_Problem to work on_
The pictures in the data below are to be omitted; all else must be duplicated exactly.

(Stored records)
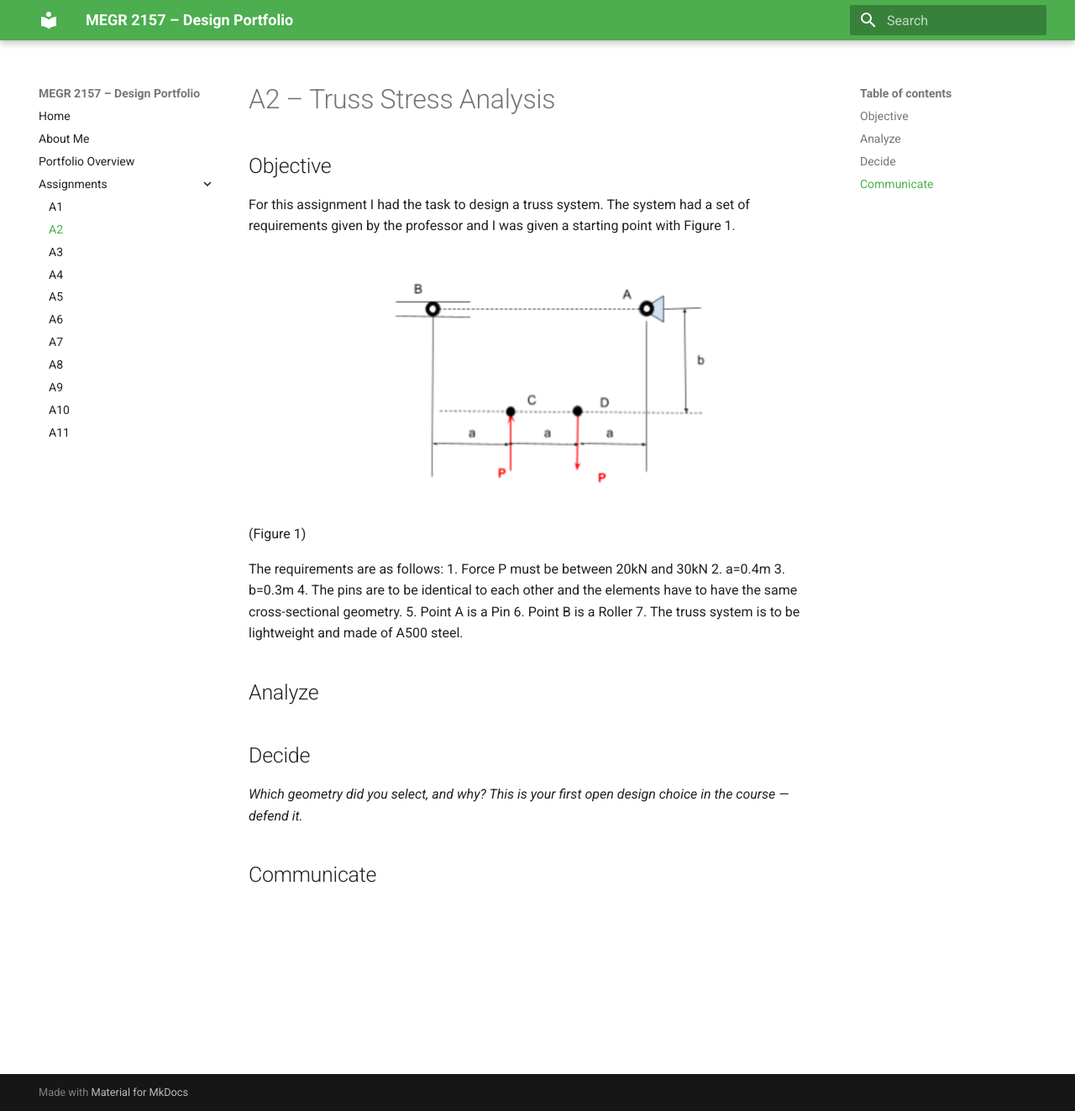
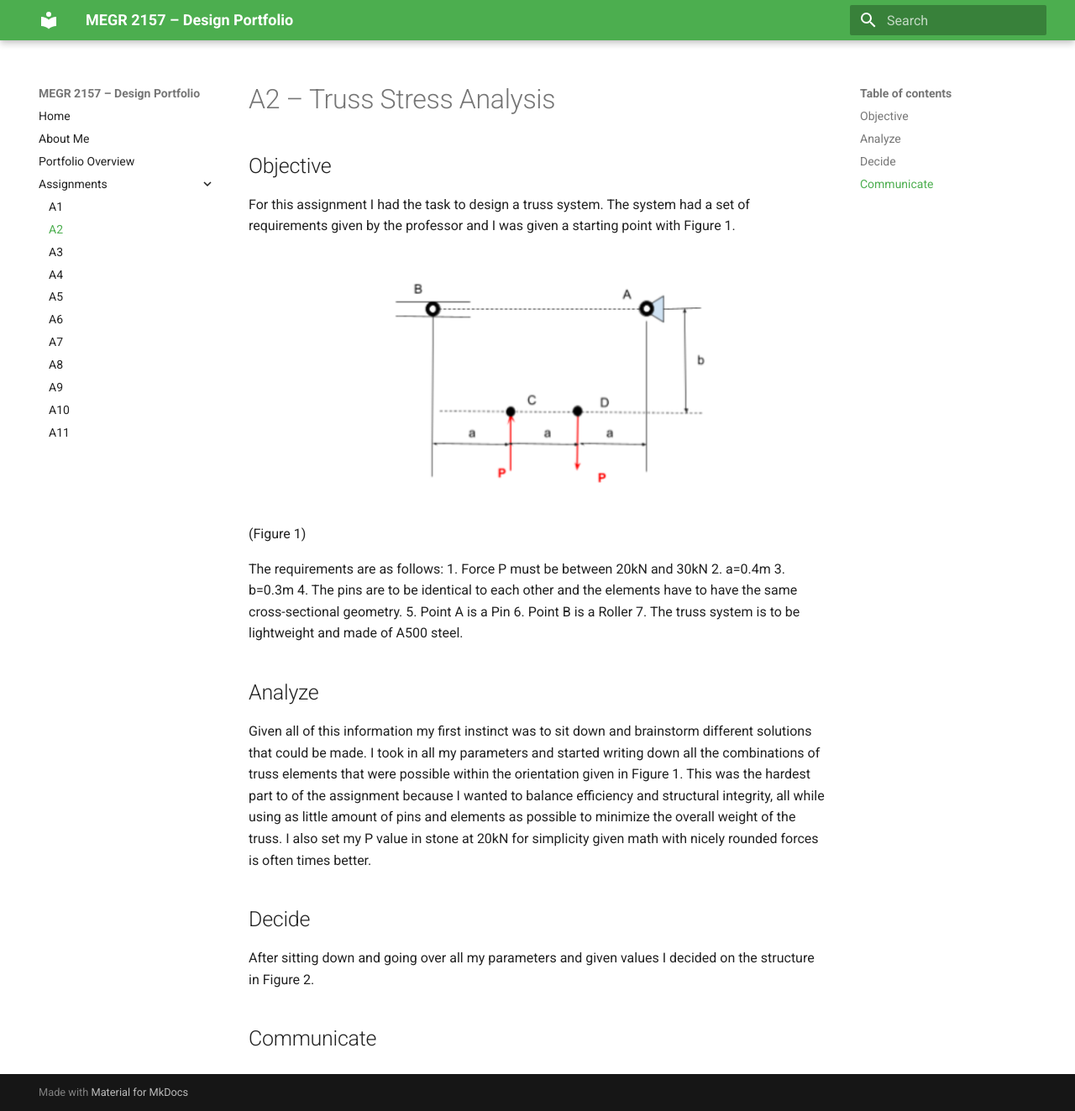
Before and after one commit to JacobShaver/design-projects-portfolio, an MkDocs documentation site: the page built from docs/assignments/A02/index.md, in a window 1280 px wide and 1323 px high. Shown: the whole window at 84% size. Built offline with MkDocs 1.6.1 and Material for MkDocs 9.7.7, drawn with Linux system fonts in a browser that asks for light colours.

Commit message:
Update index.md

```diff
--- a/docs/assignments/A02/index.md
+++ b/docs/assignments/A02/index.md
@@ -16,9 +16,11 @@ The requirements are as follows:
 7. The truss system is to be lightweight and made of A500 steel.
 
 ## Analyze
+Given all of  this information my first instinct was to sit down and brainstorm different solutions that could be made. I took in all my parameters and started writing down all the combinations of truss elements that were possible within the orientation given in Figure 1. This was the hardest part to of the assignment because I wanted to balance efficiency and structural integrity, all while using as little amount of pins and elements as possible to minimize the overall weight of the truss. I also set my P value in stone at 20kN for simplicity given math with nicely rounded forces is often times better.
+
+## Decide
+After sitting down and going over all my parameters and given values I decided on the structure in Figure 2.
 
 
-## Decide
-_Which geometry did you select, and why? This is your first open design choice in the course — defend it._
 
 ## Communicate
```
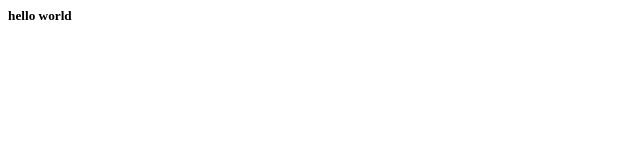
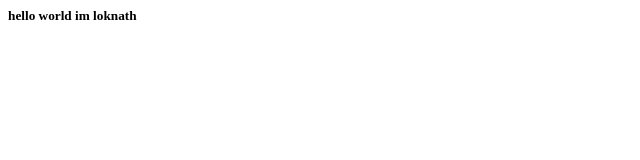
Before and after one commit to lok435/html, a plain HTML site: page index.html in a window 1280 px wide. Shown: the full height of the page, 0-640 px from the left. Drawn offline with Linux system fonts and the light colour scheme.

Commit message:
modifying the code

```diff
--- a/index.html
+++ b/index.html
@@ -2,6 +2,6 @@
   <head>
     </head>
   <body>
-    <h5>hello world</h5>
+    <h5>hello world im loknath</h5>
     </body>
   </html>
```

_Task result_
Before and after one commit to JacobShaver/design-projects-portfolio, an MkDocs documentation site: the page built from docs/assignments/A02/index.md, in a window 1280 px wide and 1323 px high. Shown: the whole window at 84% size. Built offline with MkDocs 1.6.1 and Material for MkDocs 9.7.7, drawn with Linux system fonts in a browser that asks for light colours.

Commit message:
Update index.md

```diff
--- a/docs/assignments/A02/index.md
+++ b/docs/assignments/A02/index.md
@@ -16,9 +16,11 @@ The requirements are as follows:
 7. The truss system is to be lightweight and made of A500 steel.
 
 ## Analyze
+Given all of  this information my first instinct was to sit down and brainstorm different solutions that could be made. I took in all my parameters and started writing down all the combinations of truss elements that were possible within the orientation given in Figure 1. This was the hardest part to of the assignment because I wanted to balance efficiency and structural integrity, all while using as little amount of pins and elements as possible to minimize the overall weight of the truss. I also set my P value in stone at 20kN for simplicity given math with nicely rounded forces is often times better.
+
+## Decide
+After sitting down and going over all my parameters and given values I decided on the structure in Figure 2.
 
 
-## Decide
-_Which geometry did you select, and why? This is your first open design choice in the course — defend it._
 
 ## Communicate
```
Before and after one commit to lok435/html, a plain HTML site: page index.html in a window 1280 px wide. Shown: the full height of the page, 0-640 px from the left. Drawn offline with Linux system fonts and the light colour scheme.

Commit message:
modifying the code

```diff
--- a/index.html
+++ b/index.html
@@ -2,6 +2,6 @@
   <head>
     </head>
   <body>
-    <h5>hello world</h5>
+    <h5>hello world im loknath</h5>
     </body>
   </html>
```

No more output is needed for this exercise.